Under-pressure governments on the continent are scrambling to contain the outbreaks, with the reimposition of restrictions sparking widespread exasperation and sometimes violent protests.
“Now is the time to take action because there’s no alternative,” Johnson said. “We have got to be humble in the face of nature. In this country, alas, as in much of Europe, the virus is spreading even faster than the reasonable worst-case scenario of our scientific advisers.”
Under the new lockdown, planned to start on Thursday and end on December 2, England’s population must stay at home except when exemptions apply, such as for work, education or exercise, while all but essential shops will close.
The devolved governments of Scotland, Wales and Northern Ireland have already imposed partial lockdowns.
Britain’s infections surged past one million on Saturday.
Just minutes after Johnson, Portugal’s Prime Minister Antonio Costa announced a partial lockdown with 70% of the population going back under restrictions.
Also yesterday (Oct 31), Austria brought in a second lockdown of its own, while Greece declared a partial one. The new measures came just a day after France started its second lockdown and Belgium said it would tighten its measures.
Italy has also already reintroduced some restrictions.
This time around in Europe, there have been sometimes-violent protests against the measures.
“This city will go bust. There will be nothing left of it,” Roger Stenson, a 73-year-old pensioner in Nottingham, said ahead of Britain’s lockdown announcement, echoing widespread concerns about the economic impact.
“You know, closed shops... There will just be nothing left of it, that’s the problem.”
‘I cannot vote for this man’
The United States remains the worst-hit country in the world, with 9.1 million infections, more than 230,000 deaths and fresh spikes in many parts of the vast nation.
COVID-19 has been one of the dominant campaign issues ahead of the presidential election on November 3, with millions of jobs lost and Donald Trump facing intense criticism over his handling of the pandemic.
Trump himself got COVID-19, as did members of his family and staff, but he has been critical of lockdown measures over their economic impact, belittled mask-wearing by his Democratic challenger Joe Biden, and organised rallies with thousands of supporters despite warnings about the risk of transmission.
The president has accused the media of overplaying the threat of the virus, but with tens of millions of Americans suffering because of the pandemic, some voters appear to be seeking an alternative.
They include Kimberly McLemore, a 56-year-old from Florida who did not see Trump taking the pandemic seriously.
“In good conscience, I cannot vote for this man,” the lifelong Republican told AFP, adding that both her parents, who are in their eighties, also voted for Biden - the first time they had voted for a Democrat.
‘End our misery’

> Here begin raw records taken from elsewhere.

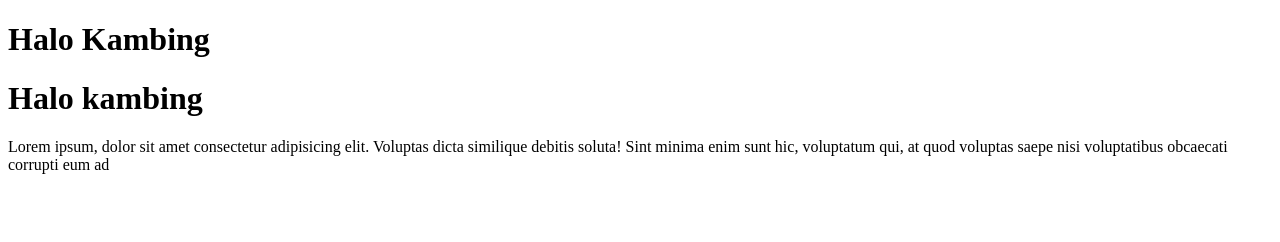
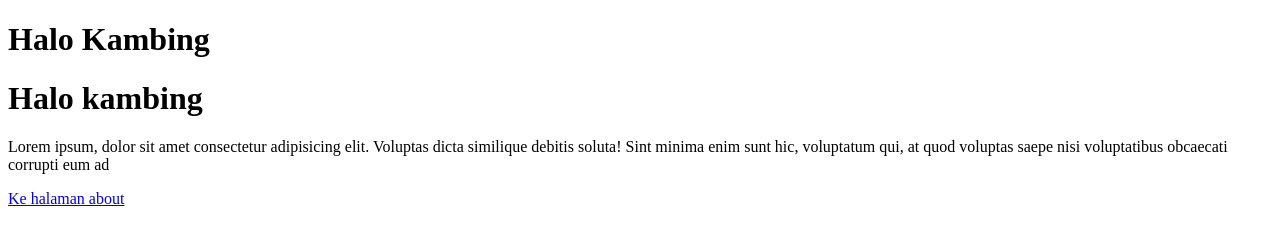
Before and after one commit to Topax-dev/project-1-version-control, a plain HTML site: page index.html in a window 1280 px wide. Drawn offline with Linux system fonts and the light colour scheme.

Commit message:
link ke about

```diff
--- a/index.html
+++ b/index.html
@@ -9,5 +9,6 @@
     <h1>Halo Kambing</h1>
     <h1>Halo kambing</h1>
     <p>Lorem ipsum, dolor sit amet consectetur adipisicing elit. Voluptas dicta similique debitis soluta! Sint minima enim sunt hic, voluptatum qui, at quod voluptas saepe nisi voluptatibus obcaecati corrupti eum ad</p>
+    <a href="about.html">Ke halaman about</a>
 </body>
 </html>
```
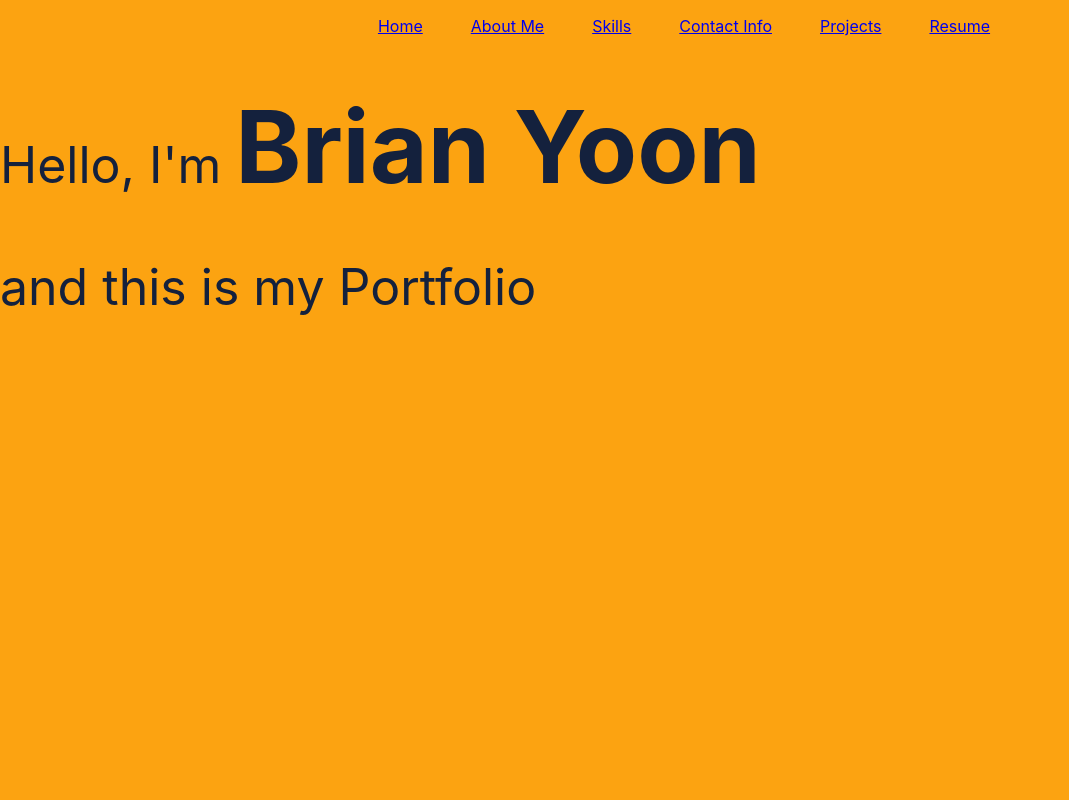
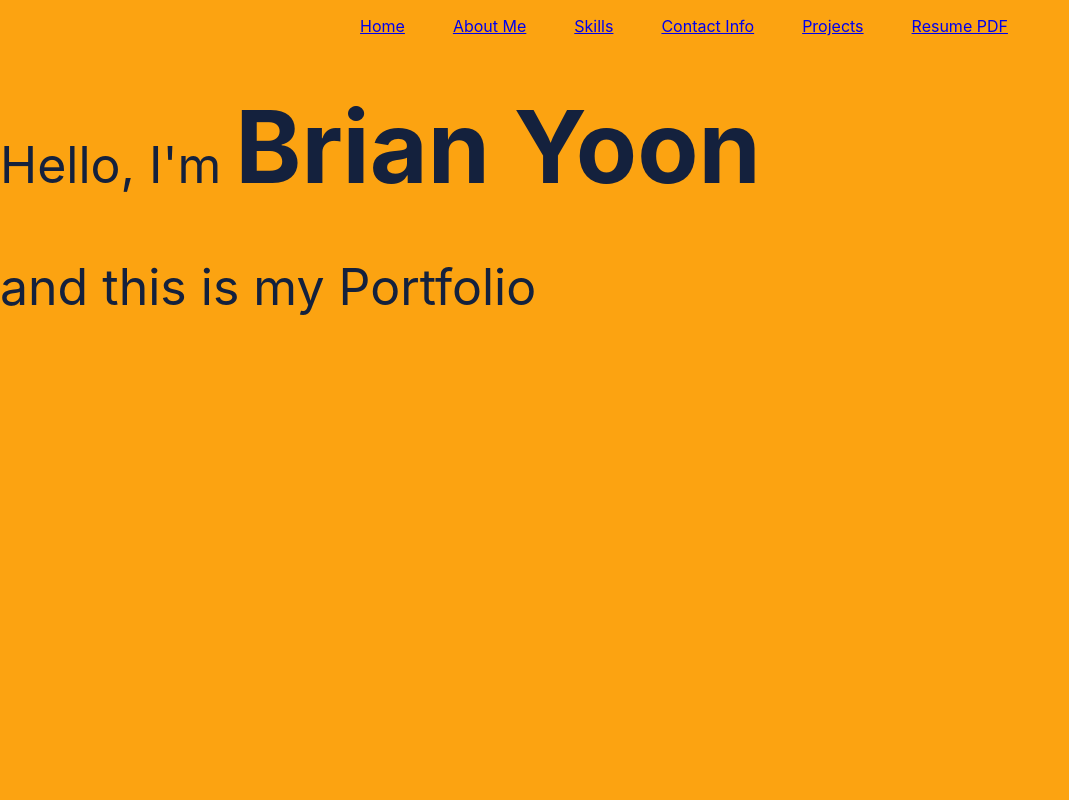
Before and after one commit to thinkaboutmovies/portfolio, a React (Create React App) app: page / in a window 1280 px wide. Shown: the top 800 px of the page, without its empty margins (0-1069 px from the left). Built offline with nearby package versions, Linux system fonts and the light colour scheme.

Commit message:
deleted Resume.js component moved Resume.pdf local path into Home.js

```diff
--- a/src/App.js
+++ b/src/App.js
@@ -3,7 +3,6 @@ import About from './components/About';
 import Contact from './components/Contact';
 import Home from './components/Home';
 import Projects from './components/Projects';
-import Resume from './components/Resume';
 import Skills from './components/Skills';
 
 
@@ -26,7 +25,6 @@ function App() {
         <Skills></Skills>
         <Contact></Contact>
         <Projects></Projects>
-        <Resume></Resume>
 
       </main>
     </div>
--- a/src/components/Home.js
+++ b/src/components/Home.js
@@ -1,5 +1,5 @@
 import React from 'react';
-
+import resume from '../images/Resume.pdf';
 
 function Home(props) {
     return (
@@ -10,7 +10,7 @@ function Home(props) {
                 <li class='nav-element'><a href="#Skills">Skills</a></li>
                 <li class='nav-element'><a href="#Contact">Contact Info</a></li>
                 <li class='nav-element'><a href="#Projects">Projects</a></li>
-                <li class='nav-element'><a href="#Resume">Resume</a></li>
+                <li class='nav-element'><a href={resume}>Resume PDF</a></li>
             </ul>
 				<div id='Home-Text'>
 					<p>Hello, I'm <span class='bold-text'>Brian Yoon</span> </p>
--- a/src/components/Resume.js
+++ /dev/null
@@ -1,12 +0,0 @@
-import React from 'react';
-import resume from '../images/Resume.pdf';
-
-function Resume(props) {
-    return (
-        <div id='Resume'>
-            <a href={resume}>Resume PDF</a>
-        </div>
-    );
-}
-
-export default Resume;
```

With no vaccine yet available, governments have limited tools at their disposal to counter the spread of the virus.
In Slovakia, the government has decided to take a different approach to other European countries and test its entire population of 5.4 million, with Prime Minister Igor Matovic describing the strategy as the EU nation’s “road to freedom”.
But in the lesser privileged parts of the world with little or no infrastructure and resources, there are fewer options.
In northwestern Syria, where around 1.5 million people displaced by war live in overcrowded camps or shelters with poor access to running water, some feel they do not stand a chance.
“We’re scared of the disease but we don’t dare leave,” said 80-year-old Ghatwa al-Mohommad.